╭──

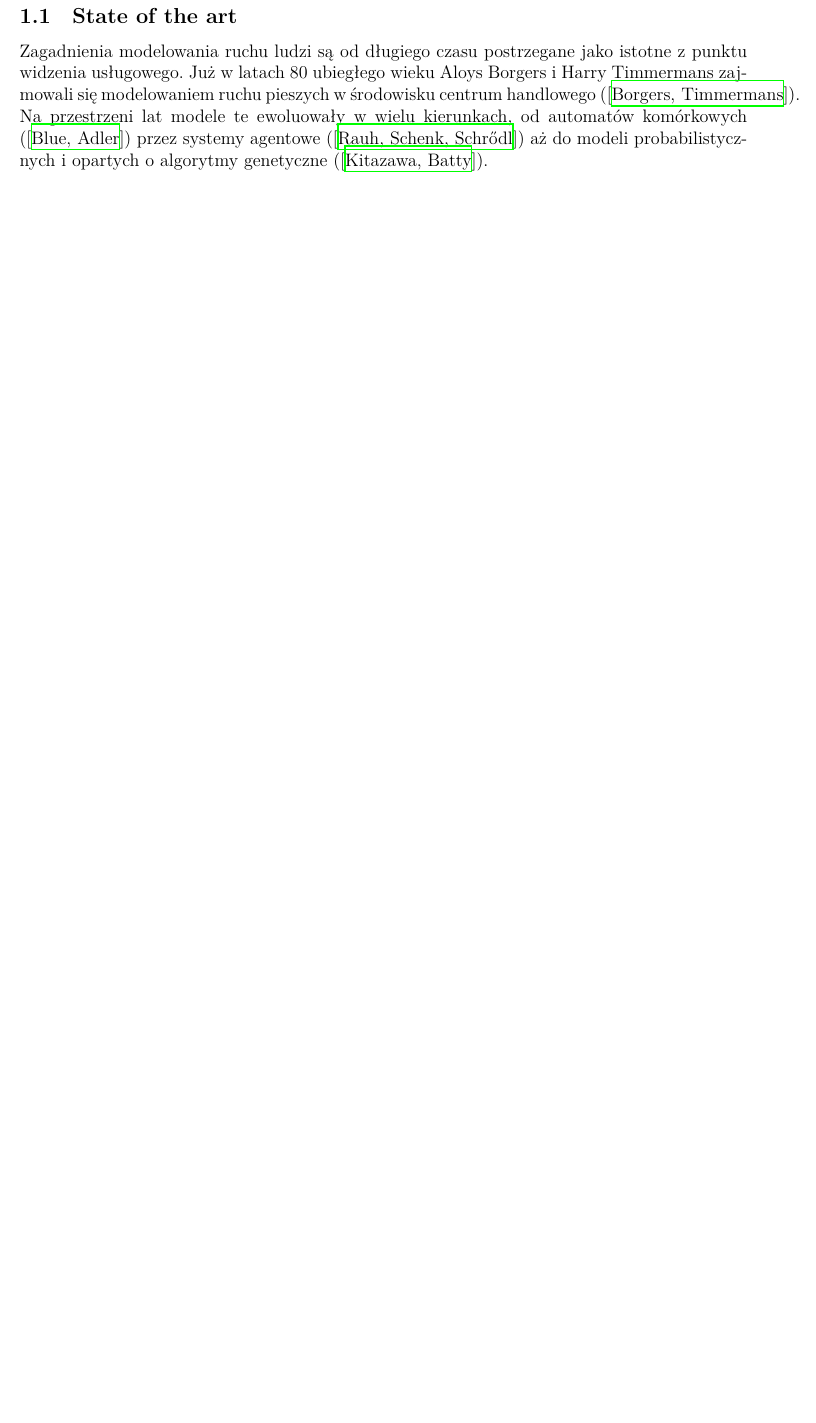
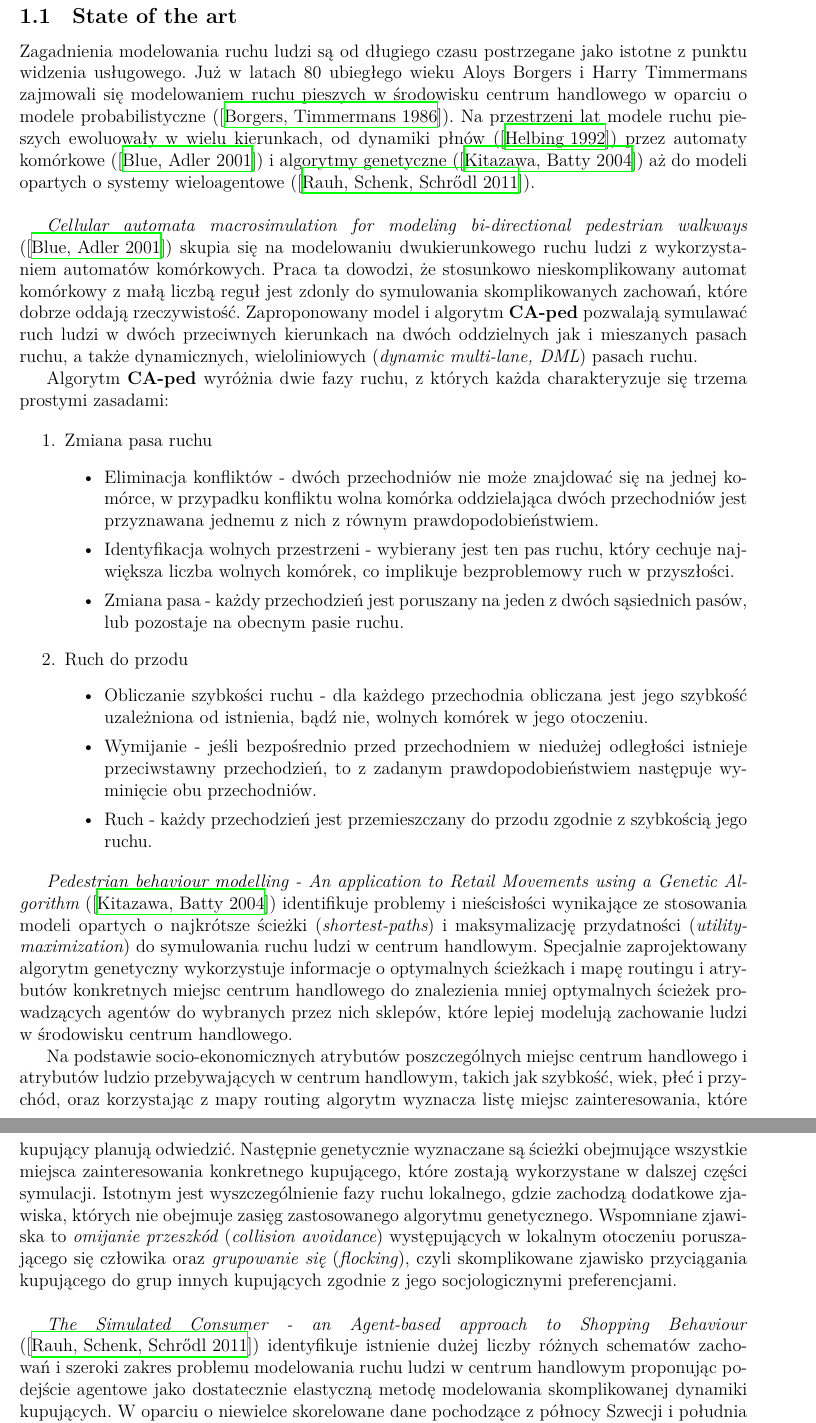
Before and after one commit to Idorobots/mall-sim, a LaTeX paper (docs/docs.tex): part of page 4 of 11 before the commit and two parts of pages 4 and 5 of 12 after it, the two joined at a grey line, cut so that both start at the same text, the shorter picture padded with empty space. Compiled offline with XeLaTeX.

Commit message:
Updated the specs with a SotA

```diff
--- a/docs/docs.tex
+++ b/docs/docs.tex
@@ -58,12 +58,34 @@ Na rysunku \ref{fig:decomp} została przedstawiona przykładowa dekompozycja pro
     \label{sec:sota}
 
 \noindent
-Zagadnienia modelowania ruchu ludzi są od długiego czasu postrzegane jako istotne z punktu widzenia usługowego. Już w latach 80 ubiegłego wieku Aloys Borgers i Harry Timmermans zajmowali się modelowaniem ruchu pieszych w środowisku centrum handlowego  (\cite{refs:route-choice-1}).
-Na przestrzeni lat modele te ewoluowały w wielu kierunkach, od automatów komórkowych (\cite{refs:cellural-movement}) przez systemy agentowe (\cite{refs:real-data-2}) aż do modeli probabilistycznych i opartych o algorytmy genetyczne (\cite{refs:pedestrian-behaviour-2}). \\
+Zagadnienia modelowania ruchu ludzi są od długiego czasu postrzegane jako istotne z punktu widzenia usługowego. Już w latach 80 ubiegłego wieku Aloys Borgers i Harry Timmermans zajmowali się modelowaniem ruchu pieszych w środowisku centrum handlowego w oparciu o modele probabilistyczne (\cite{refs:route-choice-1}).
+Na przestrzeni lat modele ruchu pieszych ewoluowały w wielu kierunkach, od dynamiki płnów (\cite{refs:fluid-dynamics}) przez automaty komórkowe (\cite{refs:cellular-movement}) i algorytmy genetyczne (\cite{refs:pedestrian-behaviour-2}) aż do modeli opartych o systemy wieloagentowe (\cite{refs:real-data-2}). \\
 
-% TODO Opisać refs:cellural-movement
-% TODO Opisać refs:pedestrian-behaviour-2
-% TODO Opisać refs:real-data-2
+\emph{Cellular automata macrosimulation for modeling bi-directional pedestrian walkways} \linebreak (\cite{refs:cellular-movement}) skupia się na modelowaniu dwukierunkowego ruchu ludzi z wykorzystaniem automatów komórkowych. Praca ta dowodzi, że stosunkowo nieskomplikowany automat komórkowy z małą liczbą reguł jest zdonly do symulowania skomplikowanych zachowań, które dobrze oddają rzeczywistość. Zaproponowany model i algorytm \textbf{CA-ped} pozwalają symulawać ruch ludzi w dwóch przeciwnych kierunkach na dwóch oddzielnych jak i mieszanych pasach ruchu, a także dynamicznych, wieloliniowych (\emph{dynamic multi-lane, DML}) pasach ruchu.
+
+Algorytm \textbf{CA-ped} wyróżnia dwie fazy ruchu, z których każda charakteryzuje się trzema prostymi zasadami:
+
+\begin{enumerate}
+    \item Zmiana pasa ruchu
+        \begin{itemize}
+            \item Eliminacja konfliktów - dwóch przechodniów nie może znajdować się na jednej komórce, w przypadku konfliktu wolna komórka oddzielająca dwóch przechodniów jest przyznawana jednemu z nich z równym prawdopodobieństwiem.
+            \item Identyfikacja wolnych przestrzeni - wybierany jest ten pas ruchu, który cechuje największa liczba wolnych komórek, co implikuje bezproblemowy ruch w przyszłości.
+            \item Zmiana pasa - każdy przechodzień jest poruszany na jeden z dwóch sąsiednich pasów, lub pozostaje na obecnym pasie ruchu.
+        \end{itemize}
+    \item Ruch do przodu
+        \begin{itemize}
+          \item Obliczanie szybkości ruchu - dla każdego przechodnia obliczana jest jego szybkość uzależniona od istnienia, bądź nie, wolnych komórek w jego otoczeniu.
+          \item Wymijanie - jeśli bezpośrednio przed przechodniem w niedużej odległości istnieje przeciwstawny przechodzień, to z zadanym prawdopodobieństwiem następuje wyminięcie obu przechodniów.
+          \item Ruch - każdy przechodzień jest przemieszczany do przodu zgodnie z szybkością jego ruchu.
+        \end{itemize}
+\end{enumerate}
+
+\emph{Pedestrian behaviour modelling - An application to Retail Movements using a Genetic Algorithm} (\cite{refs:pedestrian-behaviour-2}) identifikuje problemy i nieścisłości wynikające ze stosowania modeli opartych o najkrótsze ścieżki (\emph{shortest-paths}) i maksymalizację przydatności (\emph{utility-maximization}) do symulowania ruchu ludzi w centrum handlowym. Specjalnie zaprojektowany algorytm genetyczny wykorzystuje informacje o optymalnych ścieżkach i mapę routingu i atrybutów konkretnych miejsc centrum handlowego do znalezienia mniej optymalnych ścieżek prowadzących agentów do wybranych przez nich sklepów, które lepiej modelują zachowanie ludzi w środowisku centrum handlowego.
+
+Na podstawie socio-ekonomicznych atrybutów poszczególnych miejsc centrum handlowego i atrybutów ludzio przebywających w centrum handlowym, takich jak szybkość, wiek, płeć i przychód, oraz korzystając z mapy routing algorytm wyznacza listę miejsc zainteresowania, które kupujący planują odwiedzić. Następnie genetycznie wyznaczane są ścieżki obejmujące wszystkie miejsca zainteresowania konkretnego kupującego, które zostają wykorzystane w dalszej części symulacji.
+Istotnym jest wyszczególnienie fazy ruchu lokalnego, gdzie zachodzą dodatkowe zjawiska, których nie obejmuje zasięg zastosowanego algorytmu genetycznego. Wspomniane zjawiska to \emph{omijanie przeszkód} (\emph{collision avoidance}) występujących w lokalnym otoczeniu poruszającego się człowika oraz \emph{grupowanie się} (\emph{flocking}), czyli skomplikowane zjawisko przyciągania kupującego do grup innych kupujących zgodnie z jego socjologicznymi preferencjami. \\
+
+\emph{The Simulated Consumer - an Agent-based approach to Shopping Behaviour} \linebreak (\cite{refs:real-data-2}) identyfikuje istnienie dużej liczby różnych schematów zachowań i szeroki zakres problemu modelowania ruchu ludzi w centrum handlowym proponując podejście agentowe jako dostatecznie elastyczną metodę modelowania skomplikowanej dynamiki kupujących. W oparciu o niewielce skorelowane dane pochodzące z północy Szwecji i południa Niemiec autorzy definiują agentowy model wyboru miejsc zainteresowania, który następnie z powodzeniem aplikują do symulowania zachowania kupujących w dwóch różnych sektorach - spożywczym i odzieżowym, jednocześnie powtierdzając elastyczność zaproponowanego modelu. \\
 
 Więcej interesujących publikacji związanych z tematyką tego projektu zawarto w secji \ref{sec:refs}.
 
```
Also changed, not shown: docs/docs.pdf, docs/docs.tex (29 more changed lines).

╰──

**WORK TASK**. Scan the entries and show every line in which the word "Opisać" is found.

**EXERCISE RESPONSE**.
-% TODO Opisać refs:cellural-movement
-% TODO Opisać refs:pedestrian-behaviour-2
-% TODO Opisać refs:real-data-2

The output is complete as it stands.